- _TASK DETAILS_:
Search the listing below for the word "result" and return each line that contains it.

========================

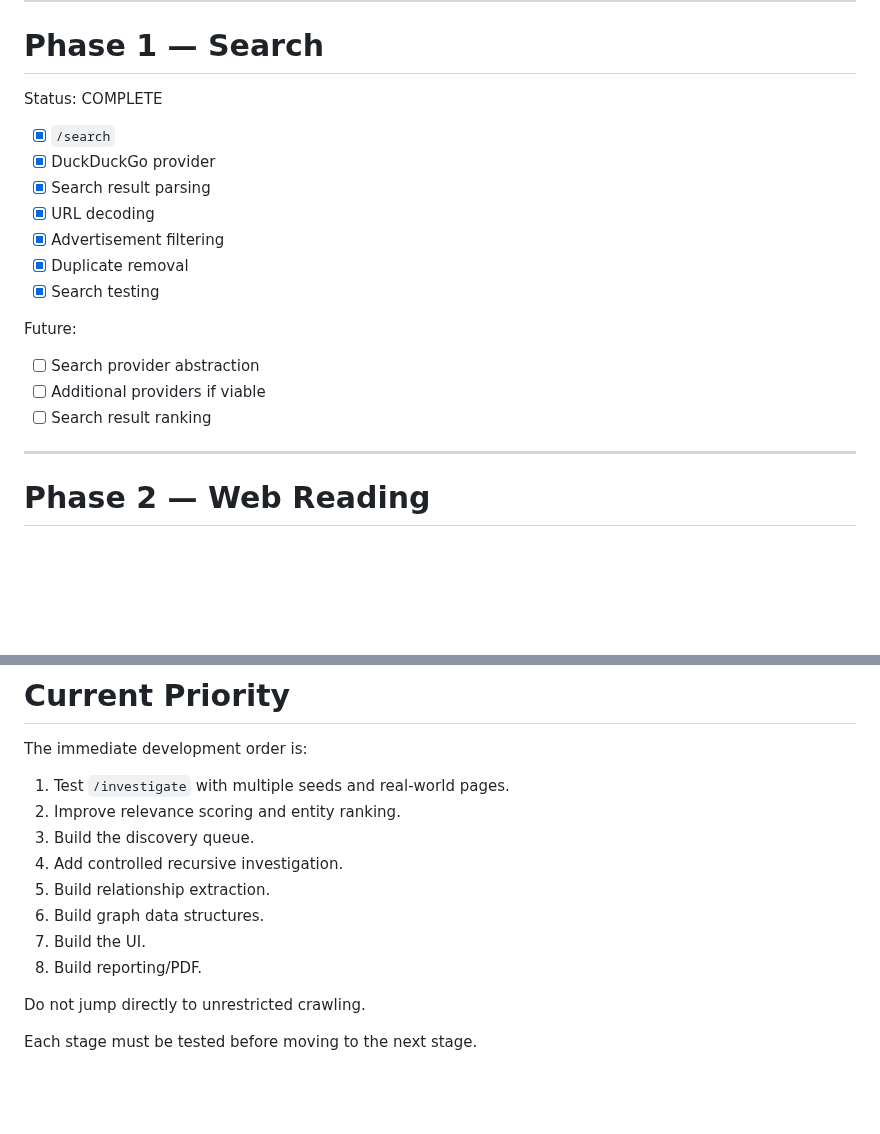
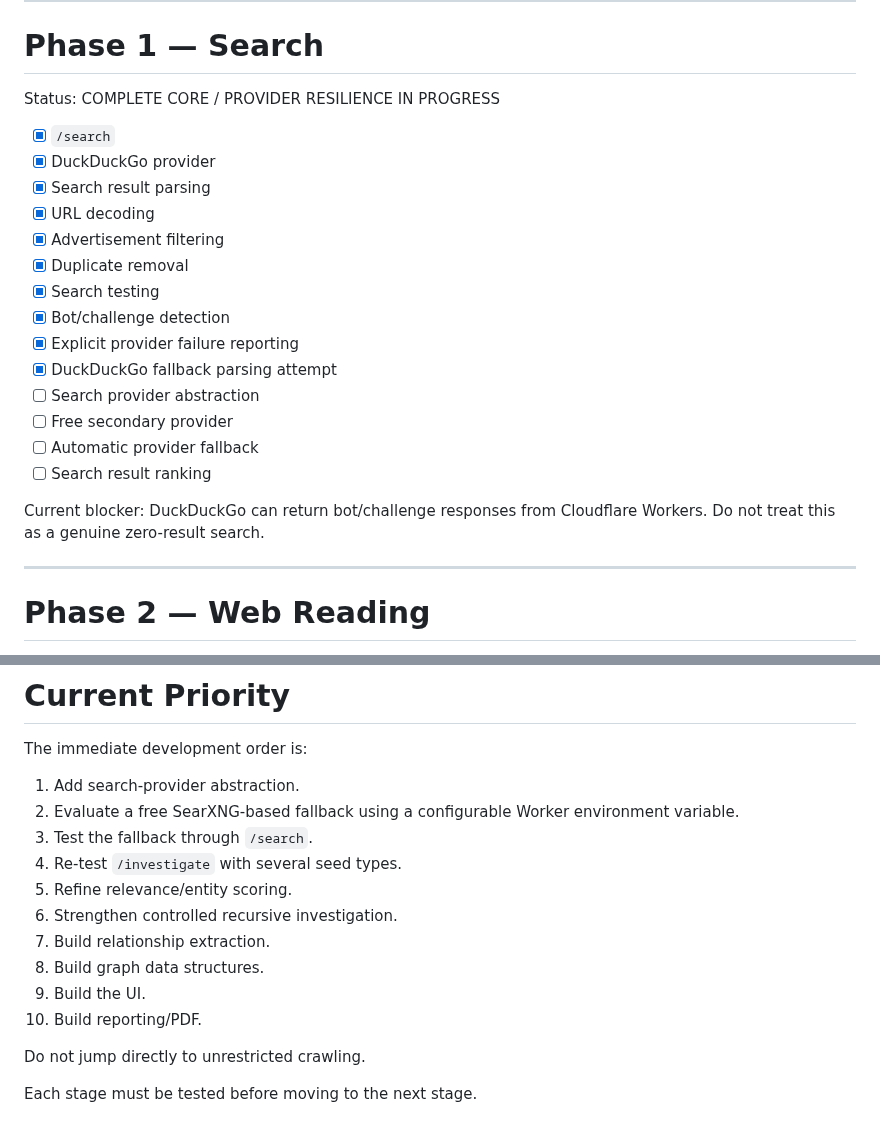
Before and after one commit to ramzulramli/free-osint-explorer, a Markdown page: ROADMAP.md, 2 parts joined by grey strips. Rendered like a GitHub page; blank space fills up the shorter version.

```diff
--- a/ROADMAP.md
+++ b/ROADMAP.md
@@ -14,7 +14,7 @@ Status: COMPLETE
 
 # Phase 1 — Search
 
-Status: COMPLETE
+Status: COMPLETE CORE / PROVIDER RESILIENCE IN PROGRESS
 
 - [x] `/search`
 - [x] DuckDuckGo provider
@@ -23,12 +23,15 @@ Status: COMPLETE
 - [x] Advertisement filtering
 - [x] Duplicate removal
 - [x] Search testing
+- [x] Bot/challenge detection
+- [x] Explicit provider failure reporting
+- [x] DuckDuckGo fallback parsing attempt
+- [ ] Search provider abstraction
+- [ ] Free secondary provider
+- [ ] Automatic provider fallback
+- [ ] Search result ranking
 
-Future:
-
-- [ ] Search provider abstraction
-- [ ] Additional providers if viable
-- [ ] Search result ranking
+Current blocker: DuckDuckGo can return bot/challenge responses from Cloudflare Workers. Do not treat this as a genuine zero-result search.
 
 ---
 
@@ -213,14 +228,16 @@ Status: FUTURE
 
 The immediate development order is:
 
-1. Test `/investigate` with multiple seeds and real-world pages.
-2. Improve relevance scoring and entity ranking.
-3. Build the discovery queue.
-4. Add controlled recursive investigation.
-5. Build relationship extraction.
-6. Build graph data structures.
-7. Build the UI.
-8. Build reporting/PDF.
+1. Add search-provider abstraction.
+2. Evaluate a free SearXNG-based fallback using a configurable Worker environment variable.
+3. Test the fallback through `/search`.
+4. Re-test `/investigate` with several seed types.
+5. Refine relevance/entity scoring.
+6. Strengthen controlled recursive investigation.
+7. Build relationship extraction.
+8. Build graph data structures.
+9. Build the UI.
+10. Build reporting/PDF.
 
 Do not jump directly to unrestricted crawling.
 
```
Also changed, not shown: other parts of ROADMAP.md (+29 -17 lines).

========================

- _RESPONSE TO THE TASK_:
+- [ ] Search result ranking
-- [ ] Search result ranking
+Current blocker: DuckDuckGo can return bot/challenge responses from Cloudflare Workers. Do not treat this as a genuine zero-result search.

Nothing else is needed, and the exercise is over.